## Work instruction
State the number of lines with "thức" in the listing, leaving out everything else.

━━━ Data for processing

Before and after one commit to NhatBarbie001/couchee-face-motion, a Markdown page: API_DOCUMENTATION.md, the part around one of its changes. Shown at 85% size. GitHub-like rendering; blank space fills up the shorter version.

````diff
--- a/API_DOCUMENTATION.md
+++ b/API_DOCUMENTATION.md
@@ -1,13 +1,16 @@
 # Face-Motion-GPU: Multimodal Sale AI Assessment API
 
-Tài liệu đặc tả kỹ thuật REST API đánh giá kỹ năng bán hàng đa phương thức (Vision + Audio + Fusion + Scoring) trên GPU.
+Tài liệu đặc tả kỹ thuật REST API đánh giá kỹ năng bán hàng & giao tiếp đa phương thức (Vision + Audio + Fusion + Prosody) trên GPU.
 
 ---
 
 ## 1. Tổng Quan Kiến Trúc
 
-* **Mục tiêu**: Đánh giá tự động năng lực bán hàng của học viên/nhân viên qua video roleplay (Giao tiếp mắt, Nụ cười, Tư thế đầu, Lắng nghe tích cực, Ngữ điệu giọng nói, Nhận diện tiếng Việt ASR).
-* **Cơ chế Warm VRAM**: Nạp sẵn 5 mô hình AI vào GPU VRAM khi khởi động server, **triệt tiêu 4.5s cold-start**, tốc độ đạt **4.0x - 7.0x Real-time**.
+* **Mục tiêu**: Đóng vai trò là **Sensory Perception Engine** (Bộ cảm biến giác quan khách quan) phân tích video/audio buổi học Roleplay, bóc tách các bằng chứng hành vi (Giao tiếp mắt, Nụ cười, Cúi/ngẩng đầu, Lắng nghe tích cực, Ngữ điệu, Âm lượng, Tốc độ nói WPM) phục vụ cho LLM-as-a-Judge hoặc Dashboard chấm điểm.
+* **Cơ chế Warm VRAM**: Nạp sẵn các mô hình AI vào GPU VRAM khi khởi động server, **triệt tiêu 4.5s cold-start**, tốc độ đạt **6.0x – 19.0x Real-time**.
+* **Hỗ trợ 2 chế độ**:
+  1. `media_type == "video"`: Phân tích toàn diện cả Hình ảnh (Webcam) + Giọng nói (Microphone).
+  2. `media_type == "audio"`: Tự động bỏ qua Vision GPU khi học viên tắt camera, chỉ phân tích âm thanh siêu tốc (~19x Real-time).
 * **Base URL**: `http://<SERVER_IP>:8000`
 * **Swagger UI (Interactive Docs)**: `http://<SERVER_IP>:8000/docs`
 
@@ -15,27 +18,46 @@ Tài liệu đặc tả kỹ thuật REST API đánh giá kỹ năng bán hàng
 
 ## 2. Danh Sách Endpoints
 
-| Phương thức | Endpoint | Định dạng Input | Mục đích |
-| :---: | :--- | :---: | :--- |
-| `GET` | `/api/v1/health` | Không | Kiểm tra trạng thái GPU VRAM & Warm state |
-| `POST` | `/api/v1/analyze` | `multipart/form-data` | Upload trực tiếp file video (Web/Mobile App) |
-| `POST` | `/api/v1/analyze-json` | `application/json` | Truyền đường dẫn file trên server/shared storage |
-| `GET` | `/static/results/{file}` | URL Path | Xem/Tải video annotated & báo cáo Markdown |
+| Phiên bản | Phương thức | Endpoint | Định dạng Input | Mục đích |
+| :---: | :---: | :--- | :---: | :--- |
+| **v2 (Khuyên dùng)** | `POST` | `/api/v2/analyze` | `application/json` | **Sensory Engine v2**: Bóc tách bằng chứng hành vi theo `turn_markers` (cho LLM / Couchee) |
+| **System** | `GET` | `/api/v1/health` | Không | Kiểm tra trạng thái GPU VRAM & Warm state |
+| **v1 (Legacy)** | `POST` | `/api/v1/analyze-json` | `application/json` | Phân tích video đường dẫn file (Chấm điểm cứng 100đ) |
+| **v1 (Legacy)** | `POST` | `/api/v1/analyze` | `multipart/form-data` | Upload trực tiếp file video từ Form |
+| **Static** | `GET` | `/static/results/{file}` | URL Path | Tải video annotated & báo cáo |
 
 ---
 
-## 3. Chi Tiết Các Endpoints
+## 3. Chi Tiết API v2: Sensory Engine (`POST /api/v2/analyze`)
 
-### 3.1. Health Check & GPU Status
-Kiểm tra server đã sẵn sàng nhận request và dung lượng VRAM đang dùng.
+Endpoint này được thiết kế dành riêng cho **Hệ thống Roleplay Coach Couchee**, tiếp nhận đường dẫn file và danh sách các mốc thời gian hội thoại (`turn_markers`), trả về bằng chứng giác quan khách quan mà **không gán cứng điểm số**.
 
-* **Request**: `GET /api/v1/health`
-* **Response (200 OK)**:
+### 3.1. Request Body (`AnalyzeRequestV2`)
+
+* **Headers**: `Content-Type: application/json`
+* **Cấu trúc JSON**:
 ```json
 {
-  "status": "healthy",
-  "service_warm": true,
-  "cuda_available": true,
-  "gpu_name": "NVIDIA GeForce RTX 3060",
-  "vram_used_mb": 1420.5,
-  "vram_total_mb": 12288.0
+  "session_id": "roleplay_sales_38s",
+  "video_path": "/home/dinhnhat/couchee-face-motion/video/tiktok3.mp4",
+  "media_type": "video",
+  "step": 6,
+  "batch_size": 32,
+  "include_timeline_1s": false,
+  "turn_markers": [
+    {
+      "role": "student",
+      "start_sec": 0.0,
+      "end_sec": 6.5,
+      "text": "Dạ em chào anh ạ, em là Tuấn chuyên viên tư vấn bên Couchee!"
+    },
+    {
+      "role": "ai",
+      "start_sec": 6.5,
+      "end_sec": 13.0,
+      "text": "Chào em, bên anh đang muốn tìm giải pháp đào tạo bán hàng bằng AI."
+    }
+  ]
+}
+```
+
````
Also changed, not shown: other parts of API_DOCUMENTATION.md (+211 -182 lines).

━━━━━━
━━━ Data for processing

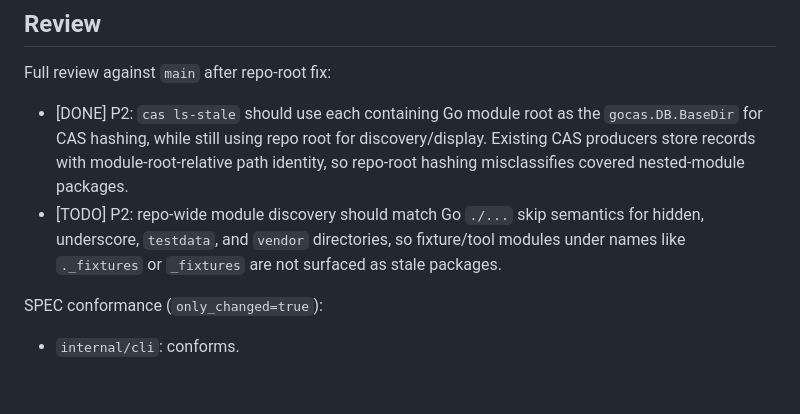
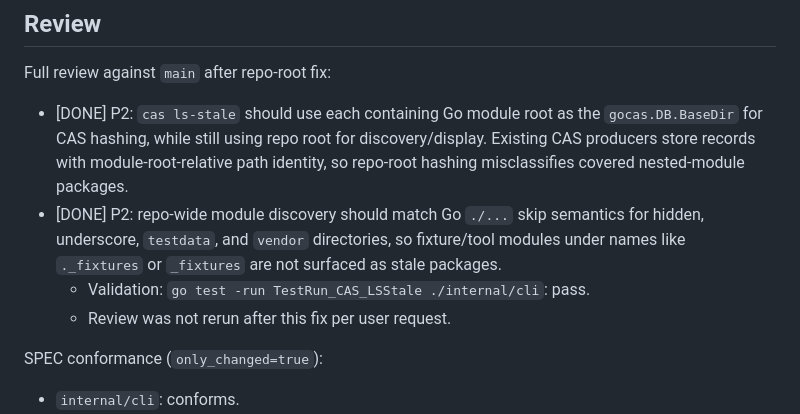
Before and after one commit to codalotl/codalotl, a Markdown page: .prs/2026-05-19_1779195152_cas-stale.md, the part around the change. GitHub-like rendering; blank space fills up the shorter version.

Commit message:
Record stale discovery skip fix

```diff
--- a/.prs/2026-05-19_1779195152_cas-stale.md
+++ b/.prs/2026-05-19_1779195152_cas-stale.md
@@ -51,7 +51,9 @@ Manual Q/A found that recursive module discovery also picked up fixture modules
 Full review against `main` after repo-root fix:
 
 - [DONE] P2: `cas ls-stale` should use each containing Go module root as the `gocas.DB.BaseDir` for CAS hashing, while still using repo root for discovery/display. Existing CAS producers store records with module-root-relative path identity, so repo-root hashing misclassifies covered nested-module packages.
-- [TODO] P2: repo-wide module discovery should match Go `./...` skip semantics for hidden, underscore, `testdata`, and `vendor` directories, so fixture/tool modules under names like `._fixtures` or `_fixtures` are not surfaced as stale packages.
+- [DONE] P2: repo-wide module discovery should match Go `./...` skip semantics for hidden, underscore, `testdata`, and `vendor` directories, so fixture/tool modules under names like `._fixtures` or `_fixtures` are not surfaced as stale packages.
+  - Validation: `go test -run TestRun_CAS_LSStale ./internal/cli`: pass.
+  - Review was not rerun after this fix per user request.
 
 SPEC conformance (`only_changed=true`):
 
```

━━━━━━

## Task response
4